[Records contained in a dataset]

────────────────────

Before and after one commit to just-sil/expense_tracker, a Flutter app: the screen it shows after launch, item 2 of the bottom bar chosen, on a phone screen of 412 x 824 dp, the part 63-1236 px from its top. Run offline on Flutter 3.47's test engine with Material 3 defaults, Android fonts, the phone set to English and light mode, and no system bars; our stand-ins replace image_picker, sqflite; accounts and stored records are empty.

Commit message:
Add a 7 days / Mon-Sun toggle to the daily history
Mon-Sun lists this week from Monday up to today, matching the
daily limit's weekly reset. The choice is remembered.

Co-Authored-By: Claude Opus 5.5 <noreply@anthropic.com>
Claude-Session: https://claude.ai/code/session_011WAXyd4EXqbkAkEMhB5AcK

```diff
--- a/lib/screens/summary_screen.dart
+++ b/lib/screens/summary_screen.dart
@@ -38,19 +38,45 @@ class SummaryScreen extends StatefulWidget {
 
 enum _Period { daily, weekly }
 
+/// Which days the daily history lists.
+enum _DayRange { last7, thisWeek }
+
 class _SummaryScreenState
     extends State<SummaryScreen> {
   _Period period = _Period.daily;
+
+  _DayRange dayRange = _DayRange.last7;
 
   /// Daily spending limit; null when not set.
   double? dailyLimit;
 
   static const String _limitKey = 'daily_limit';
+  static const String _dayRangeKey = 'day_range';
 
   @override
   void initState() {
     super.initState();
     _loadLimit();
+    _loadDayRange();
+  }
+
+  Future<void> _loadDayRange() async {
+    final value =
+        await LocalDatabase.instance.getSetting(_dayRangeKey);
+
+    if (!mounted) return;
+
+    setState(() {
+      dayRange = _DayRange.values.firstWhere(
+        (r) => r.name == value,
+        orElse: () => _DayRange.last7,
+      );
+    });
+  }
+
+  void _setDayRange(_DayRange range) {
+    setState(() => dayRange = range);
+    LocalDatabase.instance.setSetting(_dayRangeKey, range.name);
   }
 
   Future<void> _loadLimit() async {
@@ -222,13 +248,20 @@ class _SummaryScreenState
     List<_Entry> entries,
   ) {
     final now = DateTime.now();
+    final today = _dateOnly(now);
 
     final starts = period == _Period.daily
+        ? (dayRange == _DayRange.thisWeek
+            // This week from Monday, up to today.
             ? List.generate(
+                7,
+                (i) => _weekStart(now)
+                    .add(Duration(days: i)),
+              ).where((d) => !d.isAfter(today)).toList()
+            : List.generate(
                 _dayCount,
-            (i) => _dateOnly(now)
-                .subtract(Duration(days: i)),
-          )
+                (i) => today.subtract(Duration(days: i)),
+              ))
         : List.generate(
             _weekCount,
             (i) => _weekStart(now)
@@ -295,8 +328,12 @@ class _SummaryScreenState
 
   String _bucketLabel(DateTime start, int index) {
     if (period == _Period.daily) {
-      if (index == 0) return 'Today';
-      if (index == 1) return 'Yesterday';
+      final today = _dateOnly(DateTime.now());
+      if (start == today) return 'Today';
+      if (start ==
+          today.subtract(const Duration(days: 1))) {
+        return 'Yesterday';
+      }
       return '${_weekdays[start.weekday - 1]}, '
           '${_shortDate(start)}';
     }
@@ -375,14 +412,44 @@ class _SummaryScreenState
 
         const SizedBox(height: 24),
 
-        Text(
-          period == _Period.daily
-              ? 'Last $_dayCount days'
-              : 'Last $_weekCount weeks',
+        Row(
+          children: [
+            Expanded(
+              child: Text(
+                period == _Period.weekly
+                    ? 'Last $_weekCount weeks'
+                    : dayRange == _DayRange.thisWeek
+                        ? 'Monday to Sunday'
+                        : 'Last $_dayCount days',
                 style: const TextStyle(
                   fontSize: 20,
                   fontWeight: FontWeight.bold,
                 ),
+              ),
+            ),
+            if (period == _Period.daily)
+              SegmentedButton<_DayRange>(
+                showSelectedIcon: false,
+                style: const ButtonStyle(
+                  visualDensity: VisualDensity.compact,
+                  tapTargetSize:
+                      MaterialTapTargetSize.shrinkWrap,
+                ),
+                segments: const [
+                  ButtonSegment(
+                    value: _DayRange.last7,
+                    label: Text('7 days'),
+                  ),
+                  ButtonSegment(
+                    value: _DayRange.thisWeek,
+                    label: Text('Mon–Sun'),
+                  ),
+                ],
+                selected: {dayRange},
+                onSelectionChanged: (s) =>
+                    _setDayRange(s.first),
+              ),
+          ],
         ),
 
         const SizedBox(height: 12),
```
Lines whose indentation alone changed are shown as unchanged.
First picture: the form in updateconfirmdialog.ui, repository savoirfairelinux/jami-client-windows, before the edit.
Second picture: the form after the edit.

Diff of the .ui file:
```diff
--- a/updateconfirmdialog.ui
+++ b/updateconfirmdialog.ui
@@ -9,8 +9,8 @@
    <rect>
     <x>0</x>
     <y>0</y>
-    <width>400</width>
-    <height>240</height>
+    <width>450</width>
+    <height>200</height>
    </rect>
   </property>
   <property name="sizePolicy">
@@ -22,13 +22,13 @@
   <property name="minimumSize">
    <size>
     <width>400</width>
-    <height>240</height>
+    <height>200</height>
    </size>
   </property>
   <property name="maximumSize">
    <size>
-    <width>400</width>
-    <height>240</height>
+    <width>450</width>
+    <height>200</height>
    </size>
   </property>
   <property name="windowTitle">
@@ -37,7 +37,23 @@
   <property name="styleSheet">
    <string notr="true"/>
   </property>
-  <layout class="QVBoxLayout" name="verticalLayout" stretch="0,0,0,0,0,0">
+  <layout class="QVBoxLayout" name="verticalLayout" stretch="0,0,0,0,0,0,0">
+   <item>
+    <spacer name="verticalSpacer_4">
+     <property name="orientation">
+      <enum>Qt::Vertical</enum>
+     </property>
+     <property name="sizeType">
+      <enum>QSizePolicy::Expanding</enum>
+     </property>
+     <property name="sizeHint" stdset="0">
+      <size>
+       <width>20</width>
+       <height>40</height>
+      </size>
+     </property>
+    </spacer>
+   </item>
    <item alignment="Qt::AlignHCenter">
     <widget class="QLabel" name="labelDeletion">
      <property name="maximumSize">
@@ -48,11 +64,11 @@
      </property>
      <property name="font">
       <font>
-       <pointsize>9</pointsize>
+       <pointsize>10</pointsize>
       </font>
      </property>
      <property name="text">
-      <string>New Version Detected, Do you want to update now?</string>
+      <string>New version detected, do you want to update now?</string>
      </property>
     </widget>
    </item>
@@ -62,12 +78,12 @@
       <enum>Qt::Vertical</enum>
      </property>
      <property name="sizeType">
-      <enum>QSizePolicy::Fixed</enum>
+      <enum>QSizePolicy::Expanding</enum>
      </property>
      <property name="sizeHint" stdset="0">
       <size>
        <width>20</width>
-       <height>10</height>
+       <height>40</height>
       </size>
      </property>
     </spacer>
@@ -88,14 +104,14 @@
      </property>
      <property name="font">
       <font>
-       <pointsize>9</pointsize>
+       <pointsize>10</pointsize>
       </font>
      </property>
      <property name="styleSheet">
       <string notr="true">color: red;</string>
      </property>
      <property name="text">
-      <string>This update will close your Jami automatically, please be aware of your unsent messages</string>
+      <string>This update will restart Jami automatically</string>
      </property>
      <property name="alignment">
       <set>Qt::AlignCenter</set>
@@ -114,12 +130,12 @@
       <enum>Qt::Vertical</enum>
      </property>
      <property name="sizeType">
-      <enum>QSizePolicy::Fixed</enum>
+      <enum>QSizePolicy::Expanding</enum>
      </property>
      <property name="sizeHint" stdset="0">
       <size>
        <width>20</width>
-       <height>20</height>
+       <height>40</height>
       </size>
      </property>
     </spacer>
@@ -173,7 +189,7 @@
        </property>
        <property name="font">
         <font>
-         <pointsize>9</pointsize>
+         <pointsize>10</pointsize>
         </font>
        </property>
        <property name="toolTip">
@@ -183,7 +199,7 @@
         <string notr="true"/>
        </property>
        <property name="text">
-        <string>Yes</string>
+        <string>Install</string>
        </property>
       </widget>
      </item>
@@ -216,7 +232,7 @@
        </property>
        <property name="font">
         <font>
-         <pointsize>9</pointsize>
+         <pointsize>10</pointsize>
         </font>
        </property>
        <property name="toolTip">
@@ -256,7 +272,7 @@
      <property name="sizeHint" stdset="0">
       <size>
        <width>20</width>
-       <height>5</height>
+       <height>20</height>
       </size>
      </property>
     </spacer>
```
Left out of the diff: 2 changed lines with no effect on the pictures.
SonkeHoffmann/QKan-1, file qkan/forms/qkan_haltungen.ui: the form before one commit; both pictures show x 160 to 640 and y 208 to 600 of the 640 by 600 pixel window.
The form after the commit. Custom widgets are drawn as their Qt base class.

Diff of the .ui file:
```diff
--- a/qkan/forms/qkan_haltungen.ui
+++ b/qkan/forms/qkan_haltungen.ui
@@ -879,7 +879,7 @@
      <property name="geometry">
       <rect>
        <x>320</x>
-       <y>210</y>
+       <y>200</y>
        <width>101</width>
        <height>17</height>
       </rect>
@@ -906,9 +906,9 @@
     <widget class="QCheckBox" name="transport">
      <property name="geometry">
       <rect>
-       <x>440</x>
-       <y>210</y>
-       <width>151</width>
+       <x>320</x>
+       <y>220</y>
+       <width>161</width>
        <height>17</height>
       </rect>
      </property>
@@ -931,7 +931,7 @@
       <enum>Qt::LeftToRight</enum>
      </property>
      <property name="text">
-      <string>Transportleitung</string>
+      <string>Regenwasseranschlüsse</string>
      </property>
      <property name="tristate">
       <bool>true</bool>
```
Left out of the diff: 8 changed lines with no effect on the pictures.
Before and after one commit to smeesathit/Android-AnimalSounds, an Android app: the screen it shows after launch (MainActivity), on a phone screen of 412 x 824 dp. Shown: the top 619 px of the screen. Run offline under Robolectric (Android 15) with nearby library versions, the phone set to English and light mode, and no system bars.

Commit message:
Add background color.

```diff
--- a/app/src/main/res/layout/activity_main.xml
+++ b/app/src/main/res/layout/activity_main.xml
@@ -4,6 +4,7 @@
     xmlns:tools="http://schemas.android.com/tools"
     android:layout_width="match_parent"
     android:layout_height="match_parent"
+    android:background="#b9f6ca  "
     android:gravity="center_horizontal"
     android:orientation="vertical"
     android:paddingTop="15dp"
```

────────────────────

What you need to do -
From the data, list each line in which the string "return" appears.

Exercise response -
+    if (!mounted) return;
-      if (index == 0) return 'Today';
-      if (index == 1) return 'Yesterday';
+      if (start == today) return 'Today';
+        return 'Yesterday';
       return '${_weekdays[start.weekday - 1]}, '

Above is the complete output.